Enter: I/YR = 10, PV = -58000, PMT = 500, FV = 0, Compute: N = 410. Thus, the amortization rate would have to be 410 months, or 34 years. Note: This does not mean loan would have to have a 34-year maturity, it could still be a 30-year partially-amortizing loan, with balloon of $20,325 due after 30 years.
7) Determining principal & interest components of payments: Example: For the $100,000, 30-year, 10% mortgage in problem #1 on the previous page, break out the components of the 12 payments numbering 50 through 61. In the HP-10B, after entering the loan as in problem #1, enter: 50, INPUT, 61, AMORT, = $9,696.06 int, = $834.80 prin, =$96,501 OLB61. To get the corresponding values for the subsequent calendar year, press AMORT again, to get: = $9,608.65 int, = $922.21 prin, =$95,579 OLB73. (Other business calculators can do this too.)

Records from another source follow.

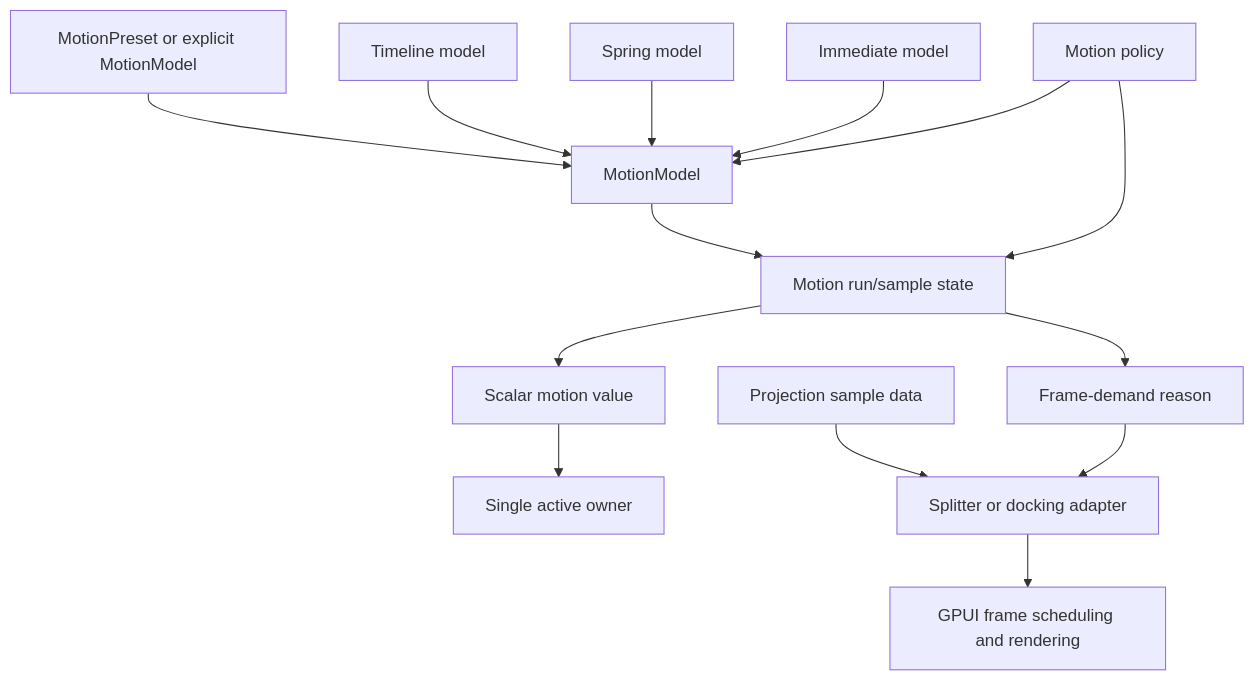
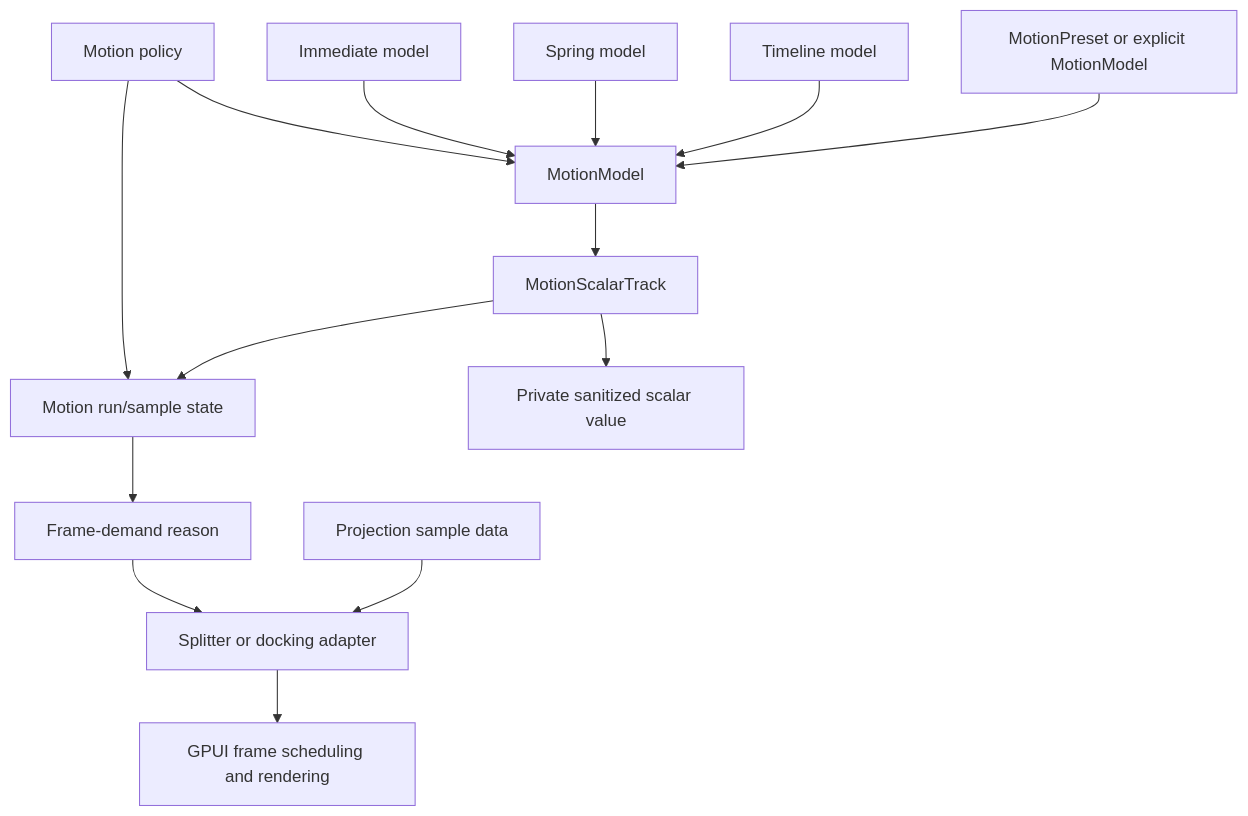
Before and after one commit to Latias94/open-gpui: the diagram in docs/adr/0017-ui-motion-value-foundation.md, drawn with Mermaid. The commit also changed other lines of this file and 5 other files, not shown here.

Commit message:
refactor(ui-core): privatize motion value internals

````diff
--- a/docs/adr/0017-ui-motion-value-foundation.md
+++ b/docs/adr/0017-ui-motion-value-foundation.md
@@ -72,16 +75,16 @@
 ```mermaid
 flowchart TB
   Preset[MotionPreset or explicit MotionModel] --> Model[MotionModel]
   Timeline[Timeline model] --> Model
   Spring[Spring model] --> Model
   Immediate[Immediate model] --> Model
-  Model --> Run[Motion run/sample state]
-  Run --> Value[Scalar motion value]
-  Value --> Owner[Single active owner]
+  Model --> Track[MotionScalarTrack]
+  Track --> Run[Motion run/sample state]
+  Track --> Value[Private sanitized scalar value]
   Run --> Demand[Frame-demand reason]
   Policy[Motion policy] --> Model
   Policy --> Run
   Projection[Projection sample data] --> Adapter[Splitter or docking adapter]
   Demand --> Adapter
   Adapter --> GPUI[GPUI frame scheduling and rendering]
 ```
````
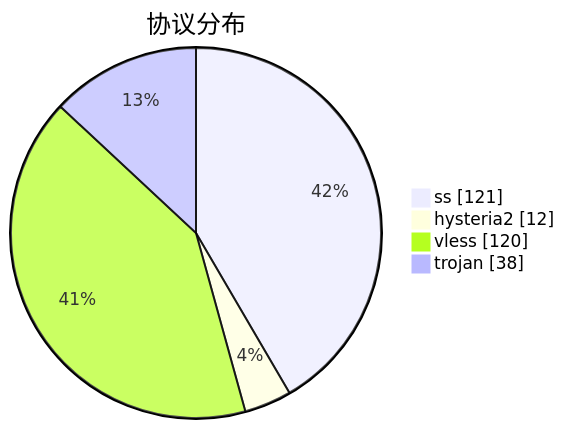
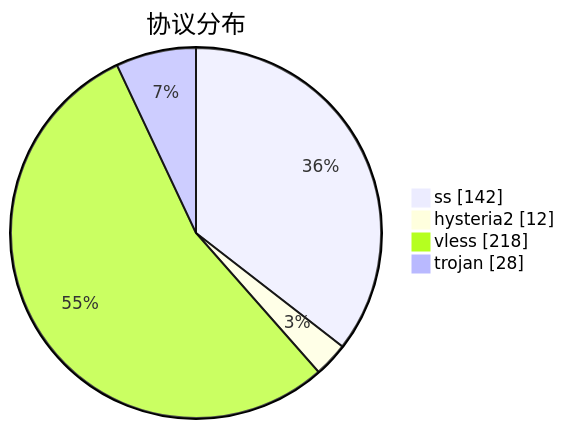
Before and after one commit to qjlxg/airport: the third of 3 diagrams in subs/statistics/tested_within.md, drawn with Mermaid. The commit also changed other lines of this file and 2 other files, not shown here.

````diff
--- a/subs/statistics/tested_within.md
+++ b/subs/statistics/tested_within.md
@@ -18,8 +18,8 @@
 ```mermaid
 pie showData
 title 协议分布
-"ss" : 121
+"ss" : 142
 "hysteria2" : 12
-"vless" : 120
-"trojan" : 38
+"vless" : 218
+"trojan" : 28
 ```
````
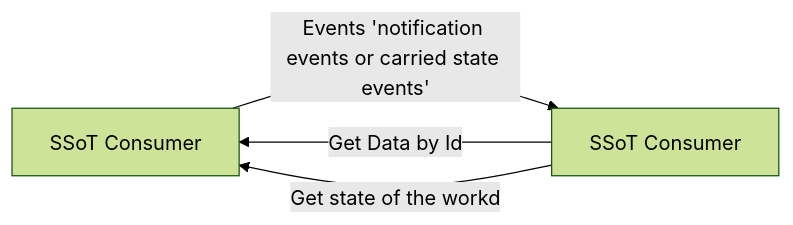
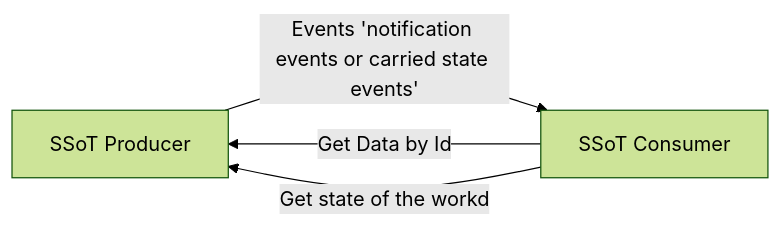
The diagram in samples/ssot-pattern/README.md (axel-springer-kugawana/gsl-seo-geo-consumer), drawn with Mermaid (forest theme) before and after one commit. The commit also changed other lines of this file, not shown here.

````diff
--- a/samples/ssot-pattern/README.md
+++ b/samples/ssot-pattern/README.md
@@ -11,9 +14,9 @@
 ```mermaid
 
 flowchart LR 
     A[SSoT Producer] -->|Events 'notification events or carried state events'|B[SSoT Consumer]
-    B[SSoT Consumer] -->|Get Data by Id| A[SSoT Consumer]
-    B[SSoT Consumer] -->|Get state of the workd| A[SSoT Consumer]
+    B[SSoT Consumer] -->|Get Data by Id| A[SSoT Producer]
+    B[SSoT Consumer] -->|Get state of the workd| A[SSoT Producer]
     
 
 ```
````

Loan Yields and Mortgage Valuation Loan Yield = Effective Interest Rate Yield = IRR of loan Recall: IRR based on cash flows.
Let: PV= CF0 PMT= CFt , t=1,2,...,N-1 PMT + FV = CFN N= Holding Period where: CFj represents actual cash flow at end of period "j".